“He did not dress like an impoverished bohemian artist but like an eccentric grandee. He sported a walrus mustache, a high French silk hat, an expensive suit and a thick black ribbon for his pince-nez eyeglasses. He usually walked the streets of New York with a white Russian wolfhound. A servant in a fez and Turkish pantaloons sometimes followed them,” Meisler wrote.

Chase enjoyed teaching art and his students included Edward Hopper and Georgia O’Keeffe. Another of Chase’s student was Lydia Field Emmet (1866–1952), who he painted in the portrait below. Emmet is shown as poised and confident.

Chase, “Lydia Field Emmet,” c. 1892. Brooklyn Museum. Image is in public domain.

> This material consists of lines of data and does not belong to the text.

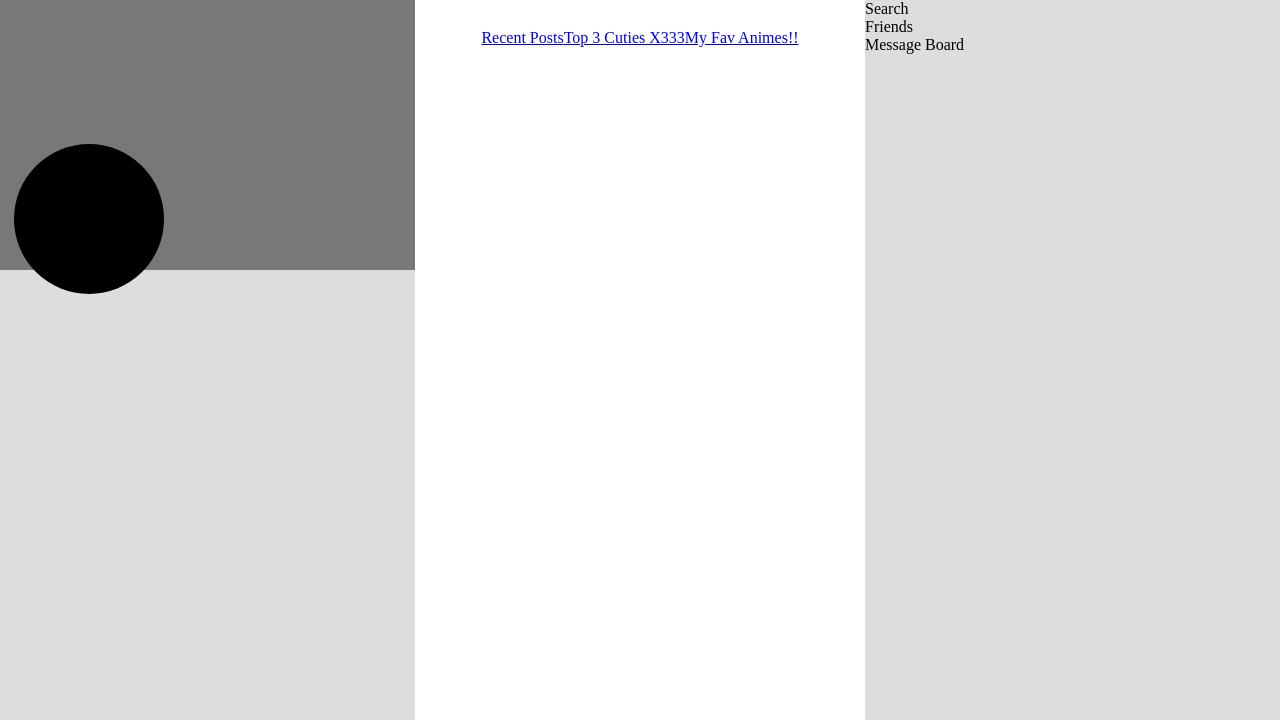
Repository: Jennica1/Frontend-Final
Page: cutieOne.html
These files come from the project's save history. The page is drawn as it stood at one moment and after the next save; the edit follows.
The browser window is 1280 px wide. The pictures show the whole page.

Above is the page before, as saved 2024-05-10 11:25:42.

After the next save:
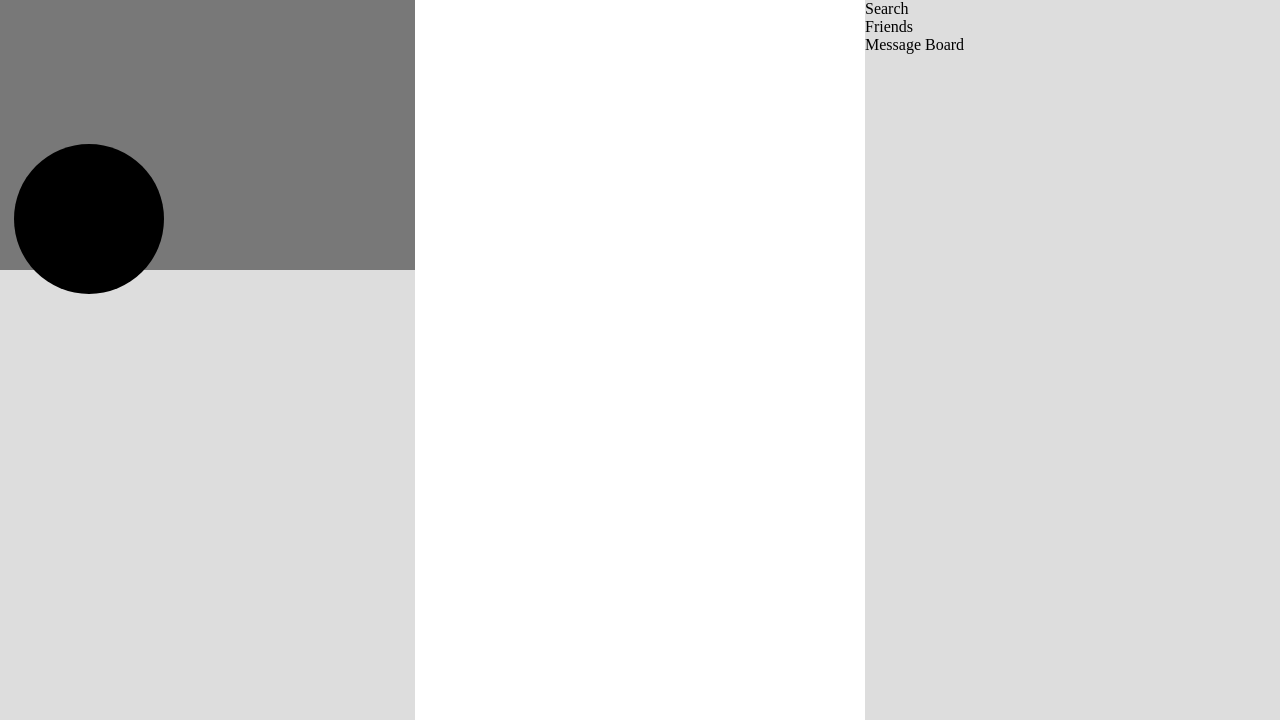
Saved 50 s later.
--- a/cutieOne.html
+++ b/cutieOne.html
@@ -9,21 +9,27 @@
 
 <body>
 
+          <!-- Header -->
+          <header class="header">
+            <li class="content-list">
+            <p><a class="home-link" href="index.html">Recent Posts</a></p>
+            <p><a class="rating-link" href="topThree.html">Top 3 Cuties X333</a></p>
+            <p><a class="anime-link" href="anime.html">My Fav Animes!!</a></p>
+            </li>
+        </header>
+
+        <div class="main-content">
+            <div class="title">
+                <h1>HUSBAND #1 PONYBOY</h1>
+            </div>
+        </div>
+
   <div class="sidebar-wrapper">
     <!--Side Nav Left-->
     <div class="sidebar-left">
       <img src="images/Ellipse 1.svg" class="profile" width="150px" />
       <img src="images/Rectangle 2.svg" class="background-photo" />
     </div>
-
-      <!-- Header -->
-  <header class="header">
-    <li class="content-list">
-      <p><a class="home-link" href="index.html">Recent Posts</a></p>
-      <p><a class="rating-link" href="topThree.html">Top 3 Cuties X333</a></p>
-      <p><a class="anime-link" href="anime.html">My Fav Animes!!</a></p>
-    </li>
-  </header>
 
     <!--Side Nav Right-->
     <div class="sidebar-right">
@@ -42,12 +48,6 @@
     <!-- End page content -->
     </div>
 
-    <div class="main-content">
-        <div class="title">
-            <h1>HUSBAND #1 PONYBOY</h1>
-        </div>
-    </div>
-
 </body>
 
 </html>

Chase’s style fell out of favor in his later years. The famous Armory Show of 1913 introduced America to modern art.

“Americans could witness Cubism and the special coloring of Henri Matisse without traveling to Europe,” wrote Meisler in the Los Angeles Times. “But for Chase the Armory Show was a slap in the face. The sponsors did not ask for a single canvas from him.”

“Chase visited the show six times, and each visit seemed to increase his anger. In lectures he accused Matisse of `charlatanry’ and the sale of Futurist paintings as `a gold brick swindle’,” Meisler added.

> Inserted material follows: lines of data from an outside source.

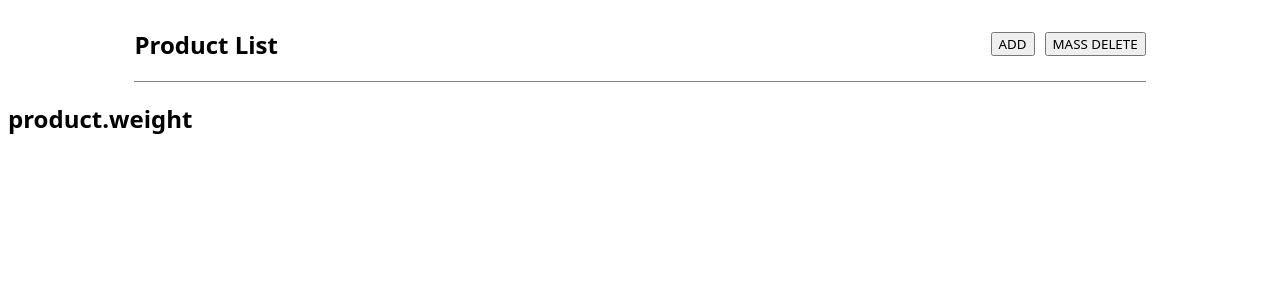
Repository: gabyto19/scandiweb
Page: http://localhost/
These files come from the project's save history. The page is drawn as it stood at one moment and after the next save; the edit follows.
The browser window is 1280 px wide. The pictures show the whole page.
Some web libraries are served in a nearby version. The page is run by PHP 8.4 with error messages shown; the project is at /var/www/html/. Queries for data that is not in the repository find no rows.

Above is the page before, as saved 2023-03-09 17:15:22.

After the next save:
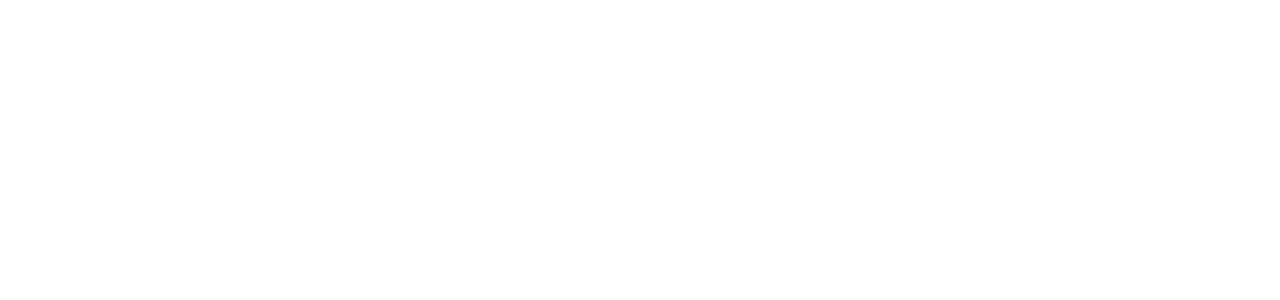
Console error: TypeError: Cannot read properties of undefined (reading 'weight')
Saved 10 s later.
--- a/index.php
+++ b/index.php
@@ -22,7 +22,7 @@
         <button class="delete-checkbox" id="delete-product-btn" @click="deleteProducts()">MASS DELETE</button>
       </div>
     </nav>
-    <h1>product.weight</h1>
+    <h1>{{product.weight}}</h1>
     <div class="grid-container">
       <div v-for="product in products" :key="product.sku">
         <input type="checkbox" id="delete-checkbox" class="delete-checkbox" v-model="selectedProducts"

After the save that followed:
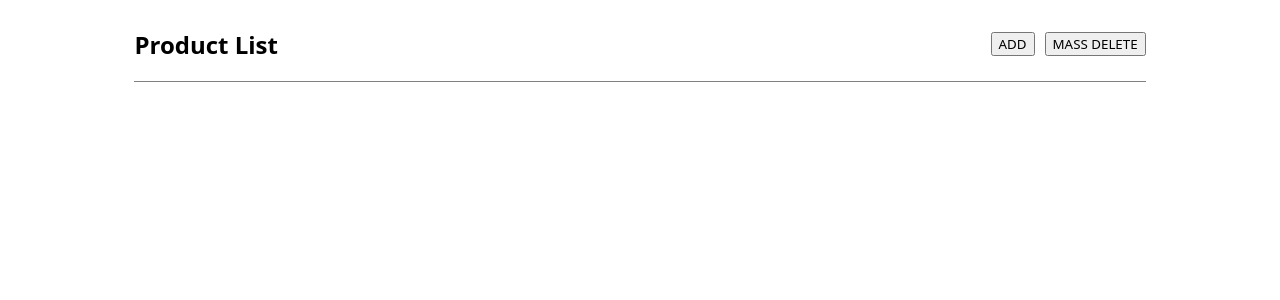
The error is gone.
Saved 19 s later.
--- a/index.php
+++ b/index.php
@@ -22,7 +22,7 @@
         <button class="delete-checkbox" id="delete-product-btn" @click="deleteProducts()">MASS DELETE</button>
       </div>
     </nav>
-    <h1>{{product.weight}}</h1>
+
     <div class="grid-container">
       <div v-for="product in products" :key="product.sku">
         <input type="checkbox" id="delete-checkbox" class="delete-checkbox" v-model="selectedProducts"
@@ -40,7 +40,7 @@
           <p>Dimension: {{product.height}}x{{product.width}}x{{product.length}}</p>
 
         </div>
-
+        <h1>{{product.weight}}</h1>
       </div>
     </div>
   </section>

Far more taken with modern styles was perhaps Chase’s most famous student, Georgia O’Keeffe. Still, she remembered Chase fondly, famously saying “There was something fresh and energetic and fierce and exacting about him that made him fun.”

Could there be a better compliment for a teacher? Exacting, yet fun.

Click here for my Artists of the Americas — bibliography to find details used in this essay. I highly recommend Hirshler’s 2016 lecture.

Journalist fascinated by art, food, architecture, justice, politics, history and business. Has visited museums on six continents, eaten in more than 60 nations.

Get the Medium app

A button that says 'Download on the App Store', and if clicked it will lead you to the iOS App store
A button that says 'Get it on, Google Play', and if clicked it will lead you to the Google Play store